Stored records
BEGIN
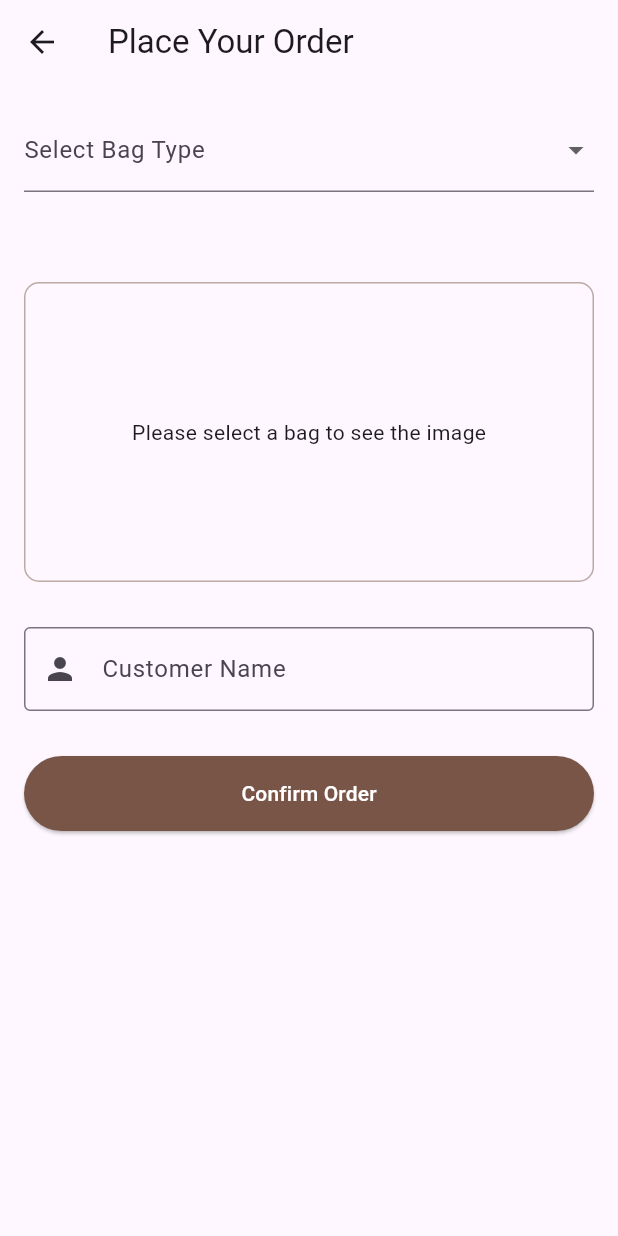
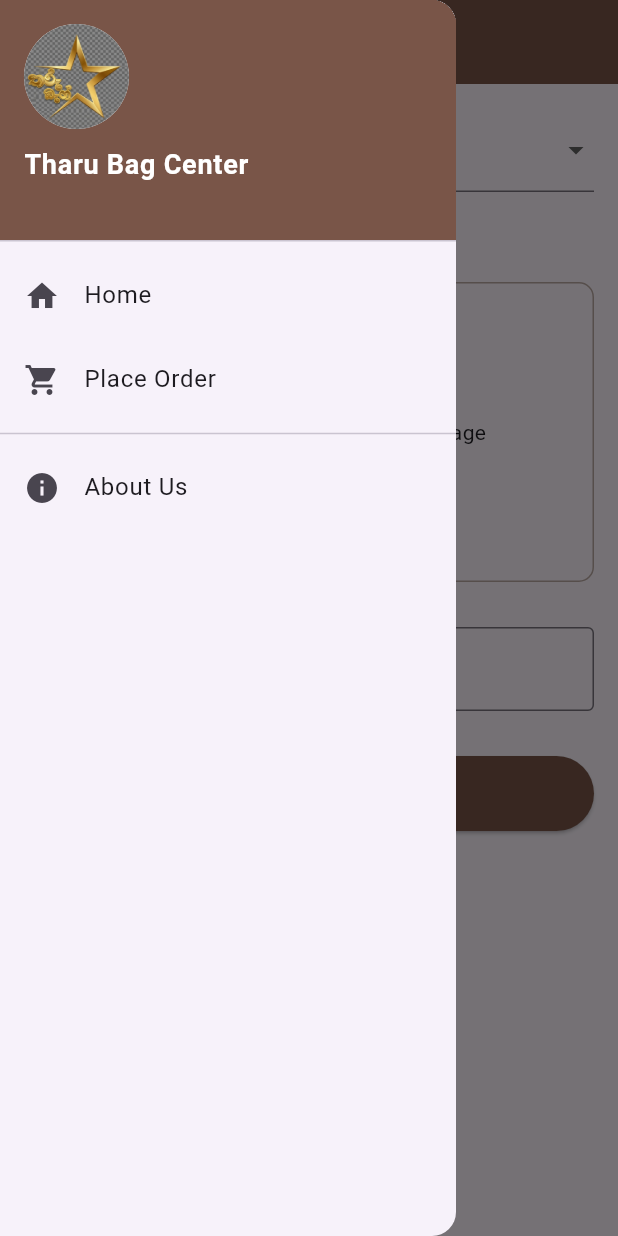
Before and after one commit to HashanMadhu/tharu-bag-app, a Flutter app: the OrderPage screen opened directly, with the side drawer open (before the commit the screen has no drawer), on a phone screen of 412 x 824 dp. Run offline on Flutter 3.47's test engine with Material 3 defaults, Android fonts, the phone set to English and light mode, and no system bars; our stand-ins replace flutter_riverpod.

Commit message:
(I created Humberger Menu(Drawer[app_drawer.dart]))Add AppDrawer widget and integrate it into HomePage and OrderPage for navigation

```diff
--- a/my_bag_app/lib/pages/home_page.dart
+++ b/my_bag_app/lib/pages/home_page.dart
@@ -1,12 +1,14 @@
 import 'package:url_launcher/url_launcher.dart';
 import 'package:flutter/material.dart';
 import 'order_page.dart';
+import '../shared/widgets/app_drawer.dart'; // AppDrawer එක import කරන්න
 
 class HomePage extends StatelessWidget {
   @override
   Widget build(BuildContext context) {
     return Scaffold(
       appBar: AppBar(title: Text("THARU BAGS"), backgroundColor: Colors.blue),
+      drawer: const AppDrawer(), // මේ පේළිය සෑම පිටුවකටම එකතු කරන්න
       body: Column(
         mainAxisAlignment: MainAxisAlignment.center,
         children: [
--- a/my_bag_app/lib/pages/order_page.dart
+++ b/my_bag_app/lib/pages/order_page.dart
@@ -3,6 +3,7 @@
 import '../providers/bag_provider.dart'; // 2. අපි හදපු provider එක import කරන්න
 import '../shared/validators/form_validators.dart'; // 3. FormValidators import කරන්න
 import 'bill_page.dart'; // 2. BillPage එක import කරන්න
+import '../shared/widgets/app_drawer.dart'; // Drawer එක import කරන්න
 
 // StatefulWidget වෙනුවට ConsumerStatefulWidget පාවිච්චි කරමු
 class OrderPage extends ConsumerStatefulWidget {
@@ -37,7 +38,84 @@
     final selectedBag = ref.watch(selectedBagProvider);
 
     return Scaffold(
-      appBar: AppBar(title: const Text('Place Your Order')),
+      appBar: AppBar(
+        title: const Text('Place Your Order'),
+        backgroundColor: Colors.brown,
+      ),
+      drawer: const AppDrawer(), // Drawer එක සෑම පිටුවකටම එකතු කරන්න
+
+      // // මෙන්න මේ කොටස අලුතින් එකතු කරන්න
+      // drawer: Drawer(
+      //   child: ListView(
+      //     padding: EdgeInsets.zero,
+      //     children: [
+      //       // මෙනුවේ ඉහළ කොටස (Header)
+      //       const DrawerHeader(
+      //         decoration: BoxDecoration(color: Colors.brown),
+      //         child: Column(
+      //           crossAxisAlignment: CrossAxisAlignment.start,
+      //           mainAxisAlignment: MainAxisAlignment.center,
+      //           children: [
+      //             // ලෝගෝව පෙන්වන කොටස (Asset Image එකක් පාවිච්චි කරමු)
+      //             const CircleAvatar(
+      //               radius: 40,
+      //               backgroundColor: Colors.white,
+      //               backgroundImage: AssetImage(
+      //                 'assets/bag_logo.png',
+      //               ), // ඔබේ ලෝගෝවේ පාර (Path)
+      //             ),
+      //             const SizedBox(height: 10),
+      //             const Text(
+      //               'Tharu Bag Center',
+      //               style: TextStyle(color: Colors.white),
+      //             ),
+      //           ],
+      //         ),
+      //       ),
+
+      //       // මෙනු අයිතම (Menu Items)
+      //       ListTile(
+      //         leading: const Icon(Icons.home),
+      //         title: const Text('Home'),
+      //         onTap: () {
+      //           Navigator.pop(context); // Drawer එක වසා දැමීමට
+      //           // 2. Home Page එකට යන්න (කලින් පිටු සියල්ල ඉවත් කර)
+      //           Navigator.of(context).popUntil((route) => route.isFirst);
+      //         },
+      //       ),
+
+      //       ListTile(
+      //         leading: const Icon(Icons.shopping_cart),
+      //         title: const Text('Orders'),
+      //         onTap: () {
+      //           // පසුව Order History පෙන්වන පේජ් එකකට යාමට හැක
+      //           Navigator.pop(context);
+      //           Navigator.of(context).popUntil(
+      //             (route) => route.isFirst,
+      //           ); // orders page එකට යාමට
+      //         },
+      //       ),
+
+      //       ListTile(
+      //         leading: const Icon(Icons.history),
+      //         title: const Text('Order History'),
+      //         onTap: () {
+      //           // පසුව ඉතිහාසය පෙන්වන පේජ් එකකට යාමට හැක
+      //           Navigator.pop(context);
+      //         },
+      //       ),
+      //       const Divider(), // ඉරක් ඇඳීමට
+      //       ListTile(
+      //         leading: const Icon(Icons.contact_phone),
+      //         title: const Text('Contact Us'),
+      //         onTap: () {
+      //           Navigator.pop(context);
+      //         },
+      //       ),
+      //     ],
+      //   ),
+      // ),
+
       body: Padding(
         padding: const EdgeInsets.all(16.0),
         child: Form(
--- /dev/null
+++ b/my_bag_app/lib/shared/widgets/app_drawer.dart
@@ -0,0 +1,68 @@
+import 'package:flutter/material.dart';
+import '../../pages/order_page.dart';
+
+class AppDrawer extends StatelessWidget {
+  const AppDrawer({super.key});
+
+  @override
+  Widget build(BuildContext context) {
+    return Drawer(
+      child: ListView(
+        padding: EdgeInsets.zero,
+        children: [
+          DrawerHeader(
+            decoration: const BoxDecoration(color: Colors.brown),
+            child: Column(
+              crossAxisAlignment: CrossAxisAlignment.start,
+              children: [
+                const CircleAvatar(
+                  radius: 35,
+                  backgroundColor: Colors.white,
+                  // 1. පින්තූරය පවතින විට child: Icon එක ඉවත් කරන්න
+                  backgroundImage: AssetImage('assets/bag_logo.png'),
+                ),
+                const SizedBox(height: 10),
+                const Text(
+                  'Tharu Bag Center',
+                  style: TextStyle(
+                    color: Colors.white,
+                    fontSize: 18,
+                    fontWeight: FontWeight.bold,
+                  ),
+                ),
+              ],
+            ),
+          ),
+          ListTile(
+            leading: const Icon(Icons.home),
+            title: const Text('Home'),
+            onTap: () {
+              Navigator.pop(context);
+              Navigator.of(context).popUntil((route) => route.isFirst);
+            },
+          ),
+          ListTile(
+            leading: const Icon(Icons.shopping_cart),
+            title: const Text('Place Order'),
+            onTap: () {
+              Navigator.pop(context);
+              // දැනටමත් ඉන්නේ OrderPage එකේ දැයි පරීක්ෂා කිරීම වඩාත් සුදුසුයි
+              Navigator.push(
+                context,
+                MaterialPageRoute(builder: (context) => const OrderPage()),
+              );
+            },
+          ),
+          const Divider(),
+          ListTile(
+            leading: const Icon(Icons.info),
+            title: const Text('About Us'),
+            onTap: () {
+              Navigator.pop(context);
+            },
+          ),
+        ],
+      ),
+    );
+  }
+}
```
END
## [Work required]
Would you please give the number of lines in the data above that contain the string "children"? Reply with that number only.

## [Solution to the problem]
5